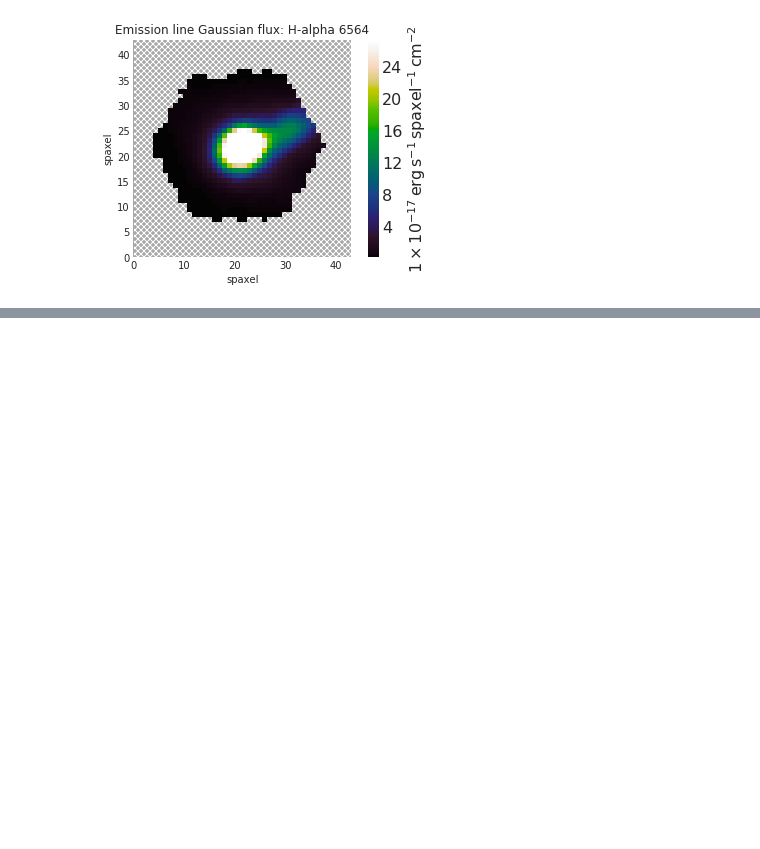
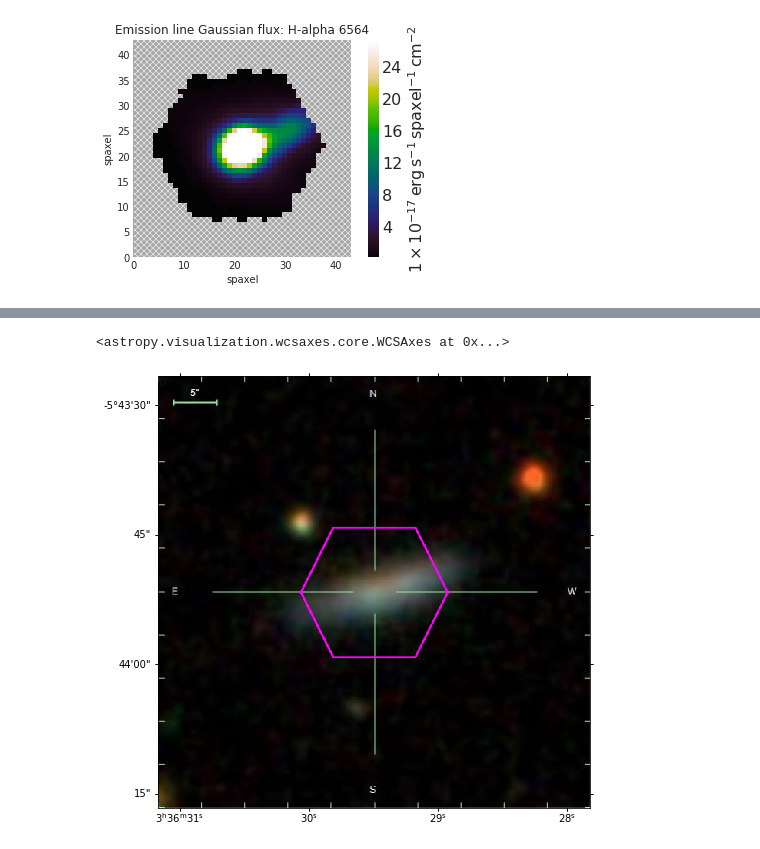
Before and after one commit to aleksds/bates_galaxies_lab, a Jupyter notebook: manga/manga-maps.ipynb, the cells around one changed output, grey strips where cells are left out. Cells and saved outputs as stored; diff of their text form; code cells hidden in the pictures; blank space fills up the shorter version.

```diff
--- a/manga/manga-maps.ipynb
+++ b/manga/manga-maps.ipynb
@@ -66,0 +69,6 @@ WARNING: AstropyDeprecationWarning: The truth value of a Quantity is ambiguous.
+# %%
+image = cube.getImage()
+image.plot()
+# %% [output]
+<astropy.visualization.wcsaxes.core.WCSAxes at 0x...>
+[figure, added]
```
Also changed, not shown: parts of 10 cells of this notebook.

**Activity**
If the string "output" appears in a line of the entries, report the line.

**Solution**
Before and after one commit to aleksds/bates_galaxies_lab, a Jupyter notebook: manga/manga-maps.ipynb, the cells around one changed output, grey strips where cells are left out. Cells and saved outputs as stored; diff of their text form; code cells hidden in the pictures; blank space fills up the shorter version.
+# %% [output]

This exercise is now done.